*Task goal*. Print each record below precisely, with every picture left out of the copy.

*Entries supplied*.
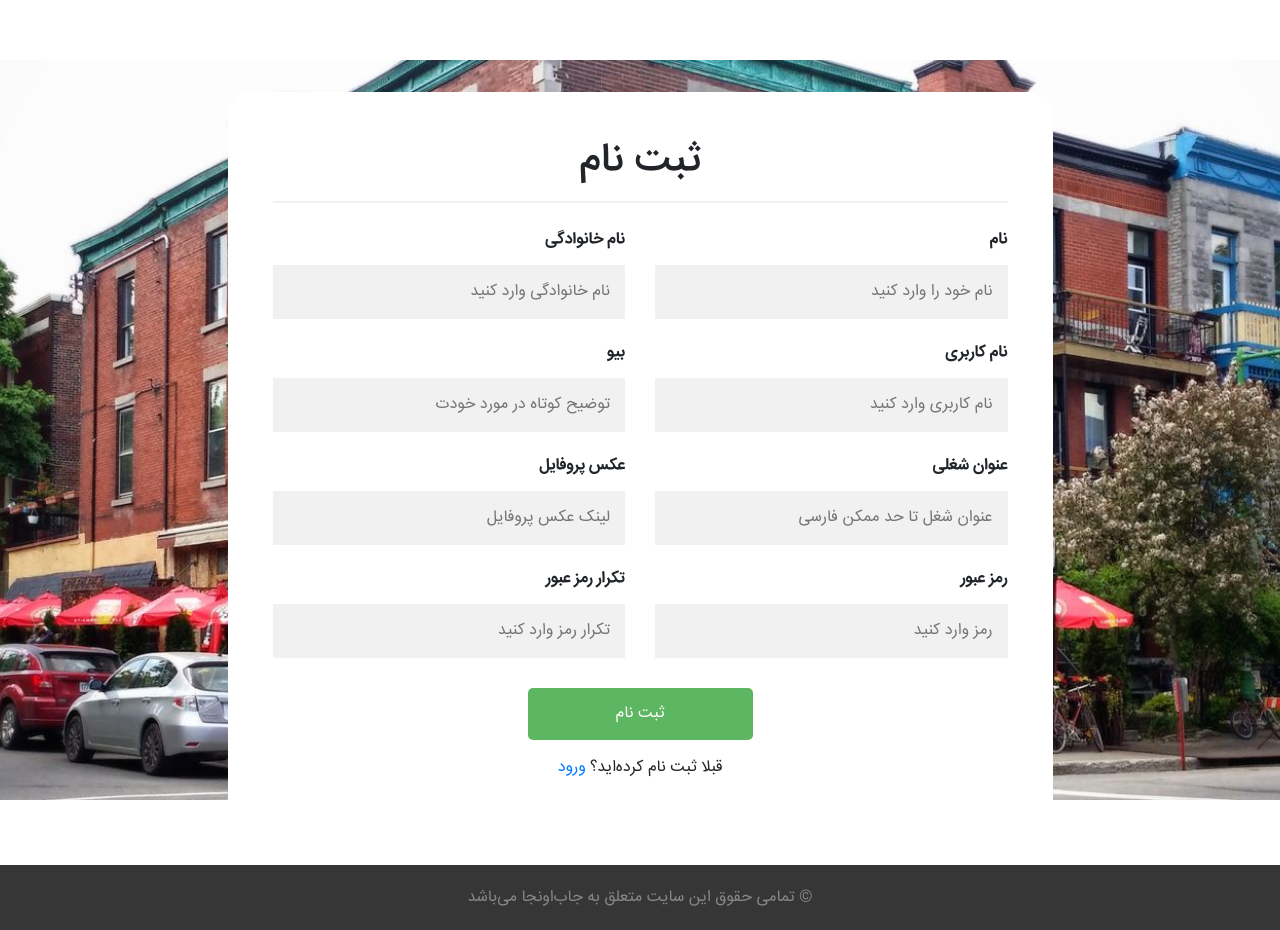
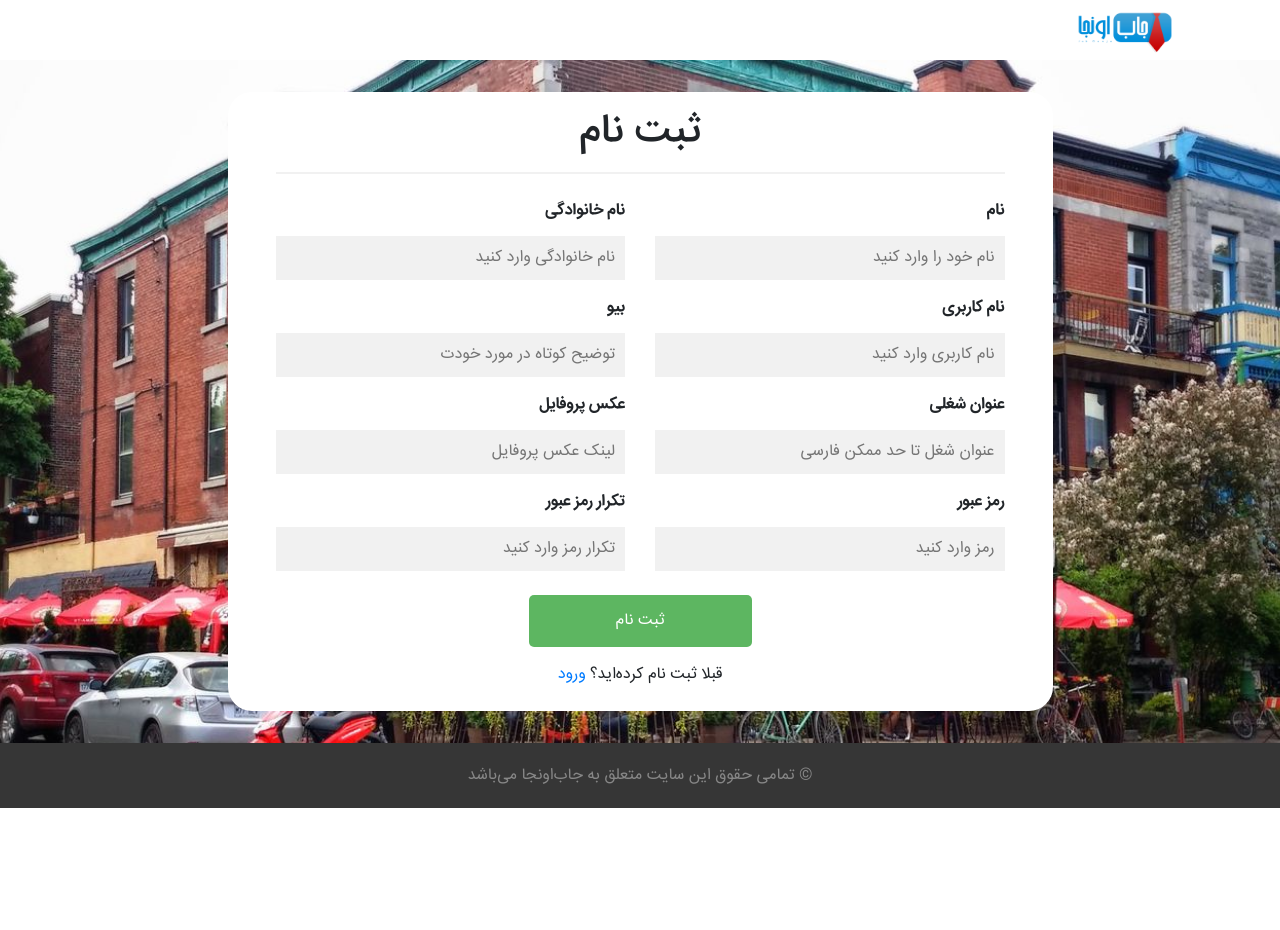
Before and after one commit to internet-engineering-course/IE-frontend, a React (Create React App) app: page /register in a window 1280 px wide. After the commit the page ends 808 px from the top, so only its background shows below. Built offline with nearby package versions, Linux system fonts and the light colour scheme.

Commit message:
this commit will fix buges in project page and resize the register page

```diff
--- a/src/views/common/Header.tsx
+++ b/src/views/common/Header.tsx
@@ -27,7 +27,7 @@ export default class Header extends Component<Props, State> {
 					<div className="container header-hover">
 						<div className="row justify-content-between align-items-center">
 							<div id="logo" className="col-auto">
-								{/* <a href="/register"><img src={logoUrl} alt="jobonja-logo" /></a> */}
+								<a href="/login"><img src={logoUrl} alt="jobonja-logo" /></a>
 							</div>
 						</div>
 					</div>
@@ -52,7 +52,7 @@ export default class Header extends Component<Props, State> {
 										className="col-auto profile-link">
 										حساب کاربری
 									</a>
-									<div className="col-auto">خروج</div>
+									<a className="profile-link" href="/login"><div className="col-auto">خروج</div></a>
 								</div>
 							</nav>
 						</div>
--- a/src/views/home/ProjectInfo.tsx
+++ b/src/views/home/ProjectInfo.tsx
@@ -56,7 +56,7 @@ export default class ProjectInfo extends Component<Props, State> {
                         {timeArea}
                     </div>
                     <p className="description mb-0">{this.props.project.description}</p>
-                    <p className="blue budget my-1"><b>بودجه: {this.props.project.budget} تومان</b></p>
+                    <p className="blue budget my-1"><b>بودجه: {ToPersian(this.props.project.budget)} تومان</b></p>
                     <div className="row no-gutters">
                         <p className="my-1 skills-color">
                             مهارت‌ها:
--- a/src/views/project/project.tsx
+++ b/src/views/project/project.tsx
@@ -64,10 +64,11 @@ export default class project extends Component<Props, State> {
 				if (this.state.isDeadLineReceived) {
 					getProjectWinner(this.state.project.id)
 						.then(res => {
-							var data = res.data;
-							this.setState({
-								winnerUser: data.firstname + data.lastname
-							});
+							if(res.data == ""){
+								this.setState({winnerUser:""});
+							}else{
+								this.setState({winnerUser:res.data.firstname+res.data.lastname});
+							}
 						})
 						.catch(error => toast.warn(error.response.data));
 				}
@@ -76,7 +77,8 @@ export default class project extends Component<Props, State> {
 
 		isBidBefore(params.projectId)
 			.then(res => {
-				if (res.data == true) {
+				var bidAmount = res.data;
+				if (bidAmount.bidAmount != -1) {
 					this.setState({ isBid: true });
 				}
 			})
@@ -192,9 +194,9 @@ export default class project extends Component<Props, State> {
 						flacType={"flaticon-check-mark"}
 						text={
 							"برنده: " +
-							(this.state.winnerUser == ""
-								? " ندارد"
-								: this.state.winnerUser)
+							(this.state.winnerUser == ""?
+								" ندارد":
+								this.state.winnerUser)
 						}
 					/>
 				</div>
--- a/src/views/register/Register.scss
+++ b/src/views/register/Register.scss
@@ -1,7 +1,7 @@
 .text-box {
 	width: 100%;
-	padding: 15px;
-	margin: 5px 0 22px 0;
+	padding: 10px;
+	margin: 5px 0 1em 0;
 	display: inline-block;
 	border: none;
 	background: #f1f1f1;
@@ -21,6 +21,7 @@
 	direction: ltr;
 	text-align: left;
 }
+
 
 hr {
 	border: 1px solid #f1f1f1;
--- a/src/views/register/Register.tsx
+++ b/src/views/register/Register.tsx
@@ -18,7 +18,7 @@ export default class Register extends Component<State, Props> {
 					<div className="container h-100">
 						<div className="row justify-content-center align-items-center main-height">
 							<div className="col-md-9">
-								<form className="register-form">
+								<form className="register-form py-3 px-5">
 									<h1 className="center-text">ثبت نام</h1>
 									<hr />
 									<div className="row">
```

*Finished exercise*.
Before and after one commit to internet-engineering-course/IE-frontend, a React (Create React App) app: page /register in a window 1280 px wide. After the commit the page ends 808 px from the top, so only its background shows below. Built offline with nearby package versions, Linux system fonts and the light colour scheme.

Commit message:
this commit will fix buges in project page and resize the register page

```diff
--- a/src/views/common/Header.tsx
+++ b/src/views/common/Header.tsx
@@ -27,7 +27,7 @@ export default class Header extends Component<Props, State> {
 					<div className="container header-hover">
 						<div className="row justify-content-between align-items-center">
 							<div id="logo" className="col-auto">
-								{/* <a href="/register"><img src={logoUrl} alt="jobonja-logo" /></a> */}
+								<a href="/login"><img src={logoUrl} alt="jobonja-logo" /></a>
 							</div>
 						</div>
 					</div>
@@ -52,7 +52,7 @@ export default class Header extends Component<Props, State> {
 										className="col-auto profile-link">
 										حساب کاربری
 									</a>
-									<div className="col-auto">خروج</div>
+									<a className="profile-link" href="/login"><div className="col-auto">خروج</div></a>
 								</div>
 							</nav>
 						</div>
--- a/src/views/home/ProjectInfo.tsx
+++ b/src/views/home/ProjectInfo.tsx
@@ -56,7 +56,7 @@ export default class ProjectInfo extends Component<Props, State> {
                         {timeArea}
                     </div>
                     <p className="description mb-0">{this.props.project.description}</p>
-                    <p className="blue budget my-1"><b>بودجه: {this.props.project.budget} تومان</b></p>
+                    <p className="blue budget my-1"><b>بودجه: {ToPersian(this.props.project.budget)} تومان</b></p>
                     <div className="row no-gutters">
                         <p className="my-1 skills-color">
                             مهارت‌ها:
--- a/src/views/project/project.tsx
+++ b/src/views/project/project.tsx
@@ -64,10 +64,11 @@ export default class project extends Component<Props, State> {
 				if (this.state.isDeadLineReceived) {
 					getProjectWinner(this.state.project.id)
 						.then(res => {
-							var data = res.data;
-							this.setState({
-								winnerUser: data.firstname + data.lastname
-							});
+							if(res.data == ""){
+								this.setState({winnerUser:""});
+							}else{
+								this.setState({winnerUser:res.data.firstname+res.data.lastname});
+							}
 						})
 						.catch(error => toast.warn(error.response.data));
 				}
@@ -76,7 +77,8 @@ export default class project extends Component<Props, State> {
 
 		isBidBefore(params.projectId)
 			.then(res => {
-				if (res.data == true) {
+				var bidAmount = res.data;
+				if (bidAmount.bidAmount != -1) {
 					this.setState({ isBid: true });
 				}
 			})
@@ -192,9 +194,9 @@ export default class project extends Component<Props, State> {
 						flacType={"flaticon-check-mark"}
 						text={
 							"برنده: " +
-							(this.state.winnerUser == ""
-								? " ندارد"
-								: this.state.winnerUser)
+							(this.state.winnerUser == ""?
+								" ندارد":
+								this.state.winnerUser)
 						}
 					/>
 				</div>
--- a/src/views/register/Register.scss
+++ b/src/views/register/Register.scss
@@ -1,7 +1,7 @@
 .text-box {
 	width: 100%;
-	padding: 15px;
-	margin: 5px 0 22px 0;
+	padding: 10px;
+	margin: 5px 0 1em 0;
 	display: inline-block;
 	border: none;
 	background: #f1f1f1;
@@ -21,6 +21,7 @@
 	direction: ltr;
 	text-align: left;
 }
+
 
 hr {
 	border: 1px solid #f1f1f1;
--- a/src/views/register/Register.tsx
+++ b/src/views/register/Register.tsx
@@ -18,7 +18,7 @@ export default class Register extends Component<State, Props> {
 					<div className="container h-100">
 						<div className="row justify-content-center align-items-center main-height">
 							<div className="col-md-9">
-								<form className="register-form">
+								<form className="register-form py-3 px-5">
 									<h1 className="center-text">ثبت نام</h1>
 									<hr />
 									<div className="row">
```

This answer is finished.